* [Task directions]:
Every line with "Leaving" in it should be copied from the data.

Entries taken from a collection
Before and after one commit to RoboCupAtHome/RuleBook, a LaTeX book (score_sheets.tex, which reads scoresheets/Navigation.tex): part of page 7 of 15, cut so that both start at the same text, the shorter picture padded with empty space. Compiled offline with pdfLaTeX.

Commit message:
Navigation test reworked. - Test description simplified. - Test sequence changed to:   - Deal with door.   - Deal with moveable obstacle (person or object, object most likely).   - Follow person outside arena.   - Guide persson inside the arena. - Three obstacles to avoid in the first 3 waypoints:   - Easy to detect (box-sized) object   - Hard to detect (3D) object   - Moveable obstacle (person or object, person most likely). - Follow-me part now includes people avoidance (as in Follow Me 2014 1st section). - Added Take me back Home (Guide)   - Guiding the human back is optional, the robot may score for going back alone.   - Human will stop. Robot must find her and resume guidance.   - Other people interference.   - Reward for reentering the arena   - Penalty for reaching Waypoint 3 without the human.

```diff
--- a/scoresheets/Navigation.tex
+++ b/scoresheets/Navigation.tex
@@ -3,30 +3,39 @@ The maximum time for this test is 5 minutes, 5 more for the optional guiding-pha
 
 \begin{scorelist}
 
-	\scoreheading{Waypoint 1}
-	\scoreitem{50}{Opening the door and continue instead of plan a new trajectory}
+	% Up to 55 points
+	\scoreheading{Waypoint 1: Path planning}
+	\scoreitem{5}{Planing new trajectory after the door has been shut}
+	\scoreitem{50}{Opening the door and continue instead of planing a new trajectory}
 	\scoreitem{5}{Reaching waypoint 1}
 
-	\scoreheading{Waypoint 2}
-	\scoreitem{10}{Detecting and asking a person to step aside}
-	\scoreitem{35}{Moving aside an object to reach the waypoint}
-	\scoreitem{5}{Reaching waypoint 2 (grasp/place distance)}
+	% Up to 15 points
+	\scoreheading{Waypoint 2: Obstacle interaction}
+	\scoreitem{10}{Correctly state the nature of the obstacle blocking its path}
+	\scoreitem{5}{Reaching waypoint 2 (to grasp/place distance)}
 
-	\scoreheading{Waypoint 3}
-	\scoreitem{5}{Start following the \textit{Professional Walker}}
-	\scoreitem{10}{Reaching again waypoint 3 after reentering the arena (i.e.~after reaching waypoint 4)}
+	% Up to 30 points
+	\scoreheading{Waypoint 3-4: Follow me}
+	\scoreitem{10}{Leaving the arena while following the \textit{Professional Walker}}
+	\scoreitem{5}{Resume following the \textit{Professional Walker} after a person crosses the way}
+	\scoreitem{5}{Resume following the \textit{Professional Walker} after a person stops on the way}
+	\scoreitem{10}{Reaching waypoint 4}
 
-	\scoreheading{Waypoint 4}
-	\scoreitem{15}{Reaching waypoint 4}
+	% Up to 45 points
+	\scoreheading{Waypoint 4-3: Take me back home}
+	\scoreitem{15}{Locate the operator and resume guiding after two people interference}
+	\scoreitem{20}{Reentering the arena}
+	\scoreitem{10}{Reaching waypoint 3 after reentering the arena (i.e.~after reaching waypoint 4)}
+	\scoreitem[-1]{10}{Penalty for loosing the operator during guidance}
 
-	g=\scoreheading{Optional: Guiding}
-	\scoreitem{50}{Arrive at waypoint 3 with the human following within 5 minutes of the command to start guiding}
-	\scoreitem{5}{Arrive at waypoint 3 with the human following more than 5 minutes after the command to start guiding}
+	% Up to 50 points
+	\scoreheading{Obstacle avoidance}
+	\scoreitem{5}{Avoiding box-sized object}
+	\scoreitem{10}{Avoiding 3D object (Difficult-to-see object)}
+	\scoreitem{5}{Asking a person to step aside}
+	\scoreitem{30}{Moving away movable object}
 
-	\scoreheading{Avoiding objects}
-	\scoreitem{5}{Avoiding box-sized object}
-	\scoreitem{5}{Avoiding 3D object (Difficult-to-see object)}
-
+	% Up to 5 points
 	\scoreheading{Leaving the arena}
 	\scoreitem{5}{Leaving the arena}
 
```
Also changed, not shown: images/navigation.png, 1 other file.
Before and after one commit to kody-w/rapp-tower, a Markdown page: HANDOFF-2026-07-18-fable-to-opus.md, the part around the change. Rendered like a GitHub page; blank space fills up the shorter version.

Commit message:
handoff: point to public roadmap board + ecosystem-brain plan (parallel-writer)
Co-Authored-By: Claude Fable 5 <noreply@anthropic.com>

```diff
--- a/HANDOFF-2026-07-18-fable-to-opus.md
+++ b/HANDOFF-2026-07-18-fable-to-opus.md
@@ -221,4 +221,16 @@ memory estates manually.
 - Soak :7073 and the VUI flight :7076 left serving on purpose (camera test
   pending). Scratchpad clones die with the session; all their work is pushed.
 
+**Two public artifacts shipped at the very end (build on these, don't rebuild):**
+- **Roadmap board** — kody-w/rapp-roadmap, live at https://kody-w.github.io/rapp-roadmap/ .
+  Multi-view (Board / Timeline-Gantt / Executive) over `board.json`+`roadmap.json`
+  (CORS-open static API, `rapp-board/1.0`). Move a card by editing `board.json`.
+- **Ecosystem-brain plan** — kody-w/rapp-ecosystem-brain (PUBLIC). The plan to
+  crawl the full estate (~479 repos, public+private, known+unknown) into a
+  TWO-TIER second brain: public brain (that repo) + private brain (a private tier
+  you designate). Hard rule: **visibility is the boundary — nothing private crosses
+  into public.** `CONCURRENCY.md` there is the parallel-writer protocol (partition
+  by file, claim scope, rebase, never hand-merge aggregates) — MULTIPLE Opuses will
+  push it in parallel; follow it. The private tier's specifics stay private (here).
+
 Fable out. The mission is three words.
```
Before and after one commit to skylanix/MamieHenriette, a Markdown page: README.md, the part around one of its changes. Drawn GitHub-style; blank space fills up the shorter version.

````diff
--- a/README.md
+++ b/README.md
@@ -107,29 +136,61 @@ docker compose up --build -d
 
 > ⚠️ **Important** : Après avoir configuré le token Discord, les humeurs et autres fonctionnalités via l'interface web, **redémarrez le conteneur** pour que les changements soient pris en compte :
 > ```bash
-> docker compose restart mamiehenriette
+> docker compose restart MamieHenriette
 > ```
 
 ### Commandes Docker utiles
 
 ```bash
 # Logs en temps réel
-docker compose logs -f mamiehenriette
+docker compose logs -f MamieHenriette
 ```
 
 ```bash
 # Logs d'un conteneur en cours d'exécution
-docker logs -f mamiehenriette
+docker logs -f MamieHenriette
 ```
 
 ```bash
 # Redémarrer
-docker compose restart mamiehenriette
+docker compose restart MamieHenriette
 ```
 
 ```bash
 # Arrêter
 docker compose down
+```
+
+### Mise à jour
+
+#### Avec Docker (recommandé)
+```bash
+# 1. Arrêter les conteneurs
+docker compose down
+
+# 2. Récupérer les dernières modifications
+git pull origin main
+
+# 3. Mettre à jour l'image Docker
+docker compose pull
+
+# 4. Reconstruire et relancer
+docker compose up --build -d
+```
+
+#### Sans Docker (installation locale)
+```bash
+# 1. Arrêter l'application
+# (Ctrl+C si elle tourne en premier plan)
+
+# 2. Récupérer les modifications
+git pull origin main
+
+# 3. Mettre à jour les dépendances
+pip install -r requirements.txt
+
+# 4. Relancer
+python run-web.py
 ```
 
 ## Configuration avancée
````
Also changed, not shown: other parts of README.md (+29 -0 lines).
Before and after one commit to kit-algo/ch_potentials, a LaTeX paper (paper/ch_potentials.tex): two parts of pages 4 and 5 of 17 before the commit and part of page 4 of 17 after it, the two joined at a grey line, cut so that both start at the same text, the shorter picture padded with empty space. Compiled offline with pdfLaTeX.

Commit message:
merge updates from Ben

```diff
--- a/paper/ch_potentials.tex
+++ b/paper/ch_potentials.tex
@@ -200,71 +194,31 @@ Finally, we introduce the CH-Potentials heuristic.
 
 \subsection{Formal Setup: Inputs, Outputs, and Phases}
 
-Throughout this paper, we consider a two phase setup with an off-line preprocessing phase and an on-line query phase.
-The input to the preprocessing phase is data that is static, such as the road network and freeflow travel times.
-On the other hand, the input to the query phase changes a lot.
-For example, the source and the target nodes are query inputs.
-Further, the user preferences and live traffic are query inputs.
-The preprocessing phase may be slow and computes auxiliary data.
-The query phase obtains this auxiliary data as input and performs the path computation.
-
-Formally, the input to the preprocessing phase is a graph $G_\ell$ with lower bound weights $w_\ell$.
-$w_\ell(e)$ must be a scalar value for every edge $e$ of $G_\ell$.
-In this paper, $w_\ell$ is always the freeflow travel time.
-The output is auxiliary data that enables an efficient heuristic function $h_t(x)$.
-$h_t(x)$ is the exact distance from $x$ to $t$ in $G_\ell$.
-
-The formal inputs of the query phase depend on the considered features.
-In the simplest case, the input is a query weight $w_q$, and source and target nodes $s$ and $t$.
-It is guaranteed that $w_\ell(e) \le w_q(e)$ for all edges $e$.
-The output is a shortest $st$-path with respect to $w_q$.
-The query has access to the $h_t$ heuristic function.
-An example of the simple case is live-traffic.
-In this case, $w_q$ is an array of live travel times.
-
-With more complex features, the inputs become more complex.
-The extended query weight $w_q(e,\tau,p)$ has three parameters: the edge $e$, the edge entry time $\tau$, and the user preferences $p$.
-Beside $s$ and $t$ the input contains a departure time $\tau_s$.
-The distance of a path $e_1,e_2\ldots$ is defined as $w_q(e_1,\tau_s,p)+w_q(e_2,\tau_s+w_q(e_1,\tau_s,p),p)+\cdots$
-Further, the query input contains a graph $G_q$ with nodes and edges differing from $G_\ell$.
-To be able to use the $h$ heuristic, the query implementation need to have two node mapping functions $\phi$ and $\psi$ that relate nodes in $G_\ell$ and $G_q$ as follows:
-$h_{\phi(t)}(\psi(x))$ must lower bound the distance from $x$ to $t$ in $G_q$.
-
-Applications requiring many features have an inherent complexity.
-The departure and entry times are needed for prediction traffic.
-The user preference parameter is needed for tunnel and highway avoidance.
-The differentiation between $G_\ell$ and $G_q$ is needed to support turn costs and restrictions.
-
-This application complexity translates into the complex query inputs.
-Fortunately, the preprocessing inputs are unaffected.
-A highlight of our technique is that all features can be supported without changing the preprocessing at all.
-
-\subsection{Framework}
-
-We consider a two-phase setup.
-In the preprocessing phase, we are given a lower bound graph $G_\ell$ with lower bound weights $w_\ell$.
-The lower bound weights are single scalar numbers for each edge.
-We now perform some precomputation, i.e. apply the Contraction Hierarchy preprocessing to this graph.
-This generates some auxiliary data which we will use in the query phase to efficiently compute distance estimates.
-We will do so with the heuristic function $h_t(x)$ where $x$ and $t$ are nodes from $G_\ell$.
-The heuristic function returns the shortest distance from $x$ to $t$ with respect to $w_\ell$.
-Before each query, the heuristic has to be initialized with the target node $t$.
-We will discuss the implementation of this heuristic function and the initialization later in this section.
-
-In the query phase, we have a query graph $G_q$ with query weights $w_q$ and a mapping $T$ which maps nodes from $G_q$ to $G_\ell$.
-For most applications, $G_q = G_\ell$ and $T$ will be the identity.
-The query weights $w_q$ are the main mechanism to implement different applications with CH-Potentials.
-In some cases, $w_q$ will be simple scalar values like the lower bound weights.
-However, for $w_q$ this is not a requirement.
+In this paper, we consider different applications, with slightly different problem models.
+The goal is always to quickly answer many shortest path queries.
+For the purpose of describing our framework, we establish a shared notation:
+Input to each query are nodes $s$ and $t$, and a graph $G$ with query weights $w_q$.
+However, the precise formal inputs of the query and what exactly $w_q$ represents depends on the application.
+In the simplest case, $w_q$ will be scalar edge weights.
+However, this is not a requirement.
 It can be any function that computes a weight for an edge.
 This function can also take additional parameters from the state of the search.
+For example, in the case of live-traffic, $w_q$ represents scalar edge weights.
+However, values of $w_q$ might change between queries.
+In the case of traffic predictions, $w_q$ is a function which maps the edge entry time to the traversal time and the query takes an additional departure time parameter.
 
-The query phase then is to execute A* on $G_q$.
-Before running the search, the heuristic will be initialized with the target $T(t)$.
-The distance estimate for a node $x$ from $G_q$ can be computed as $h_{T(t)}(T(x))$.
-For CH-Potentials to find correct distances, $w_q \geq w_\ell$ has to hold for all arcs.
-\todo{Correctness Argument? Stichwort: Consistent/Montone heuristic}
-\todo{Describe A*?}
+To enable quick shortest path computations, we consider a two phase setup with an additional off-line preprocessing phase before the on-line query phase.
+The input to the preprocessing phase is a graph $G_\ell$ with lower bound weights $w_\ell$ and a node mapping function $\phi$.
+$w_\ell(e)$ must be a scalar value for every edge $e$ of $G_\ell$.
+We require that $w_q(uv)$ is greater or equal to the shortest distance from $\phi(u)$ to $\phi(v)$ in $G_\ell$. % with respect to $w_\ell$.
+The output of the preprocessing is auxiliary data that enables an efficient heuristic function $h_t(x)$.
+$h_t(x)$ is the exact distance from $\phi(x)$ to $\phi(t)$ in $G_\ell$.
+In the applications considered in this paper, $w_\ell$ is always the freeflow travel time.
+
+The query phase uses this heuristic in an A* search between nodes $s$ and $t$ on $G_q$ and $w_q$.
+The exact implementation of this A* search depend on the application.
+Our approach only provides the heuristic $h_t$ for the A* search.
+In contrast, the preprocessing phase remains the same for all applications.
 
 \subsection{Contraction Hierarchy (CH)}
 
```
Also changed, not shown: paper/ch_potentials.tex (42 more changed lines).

* [Answer box]:
+	\scoreitem{10}{Leaving the arena while following the \textit{Professional Walker}}
 	\scoreheading{Leaving the arena}
 	\scoreitem{5}{Leaving the arena}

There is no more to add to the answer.